Image comparison data:

BEGIN

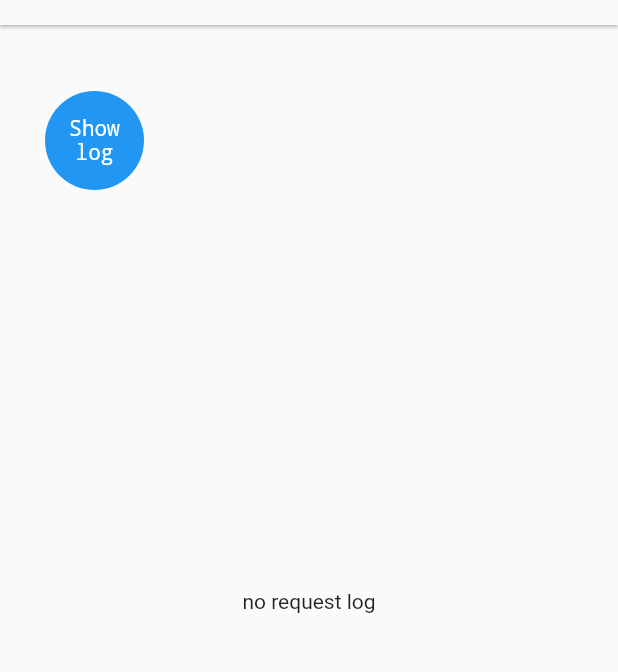
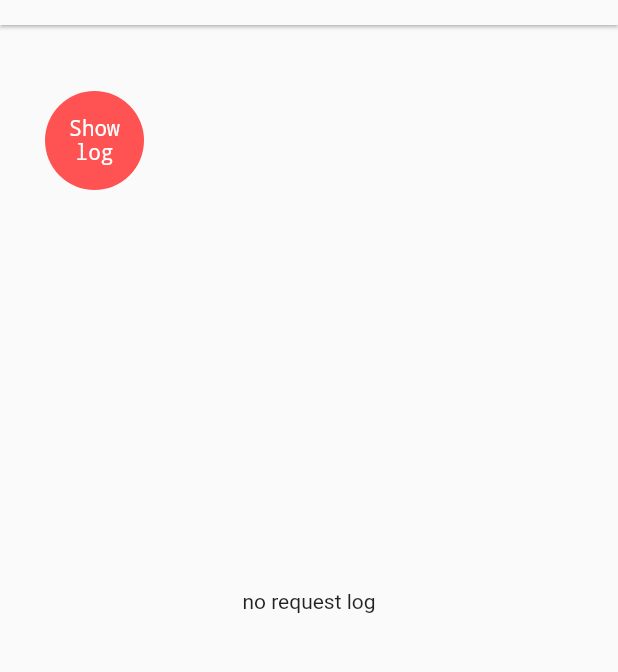
Before and after one commit to toannmdev/gp_dio_log, a Flutter app: the HttpLogListWidget screen opened directly, on a phone screen of 412 x 824 dp, the part 59-731 px from its top. Run offline on Flutter 3.47's test engine with Material 2 defaults, Android fonts, the phone set to English and light mode, and no system bars; our stand-ins replace dio.

```diff
--- a/lib/overlay_draggable_button.dart
+++ b/lib/overlay_draggable_button.dart
@@ -68,7 +68,7 @@ class _DraggableButtonWidgetState extends State<DraggableButtonWidget> {
       );
     };
     Widget w;
-    Color primaryColor = widget.btnColor ?? Theme.of(context).primaryColor;
+    Color primaryColor = widget.btnColor ?? Colors.redAccent;// Theme.of(context).primaryColor;
     // primaryColor = primaryColor.withOpacity(0.6);
     w = GestureDetector(
       onTap: widget.onTap as void Function()? ?? tap,
```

END

The answer is a count and nothing more: lines above that contain "btnColor".

2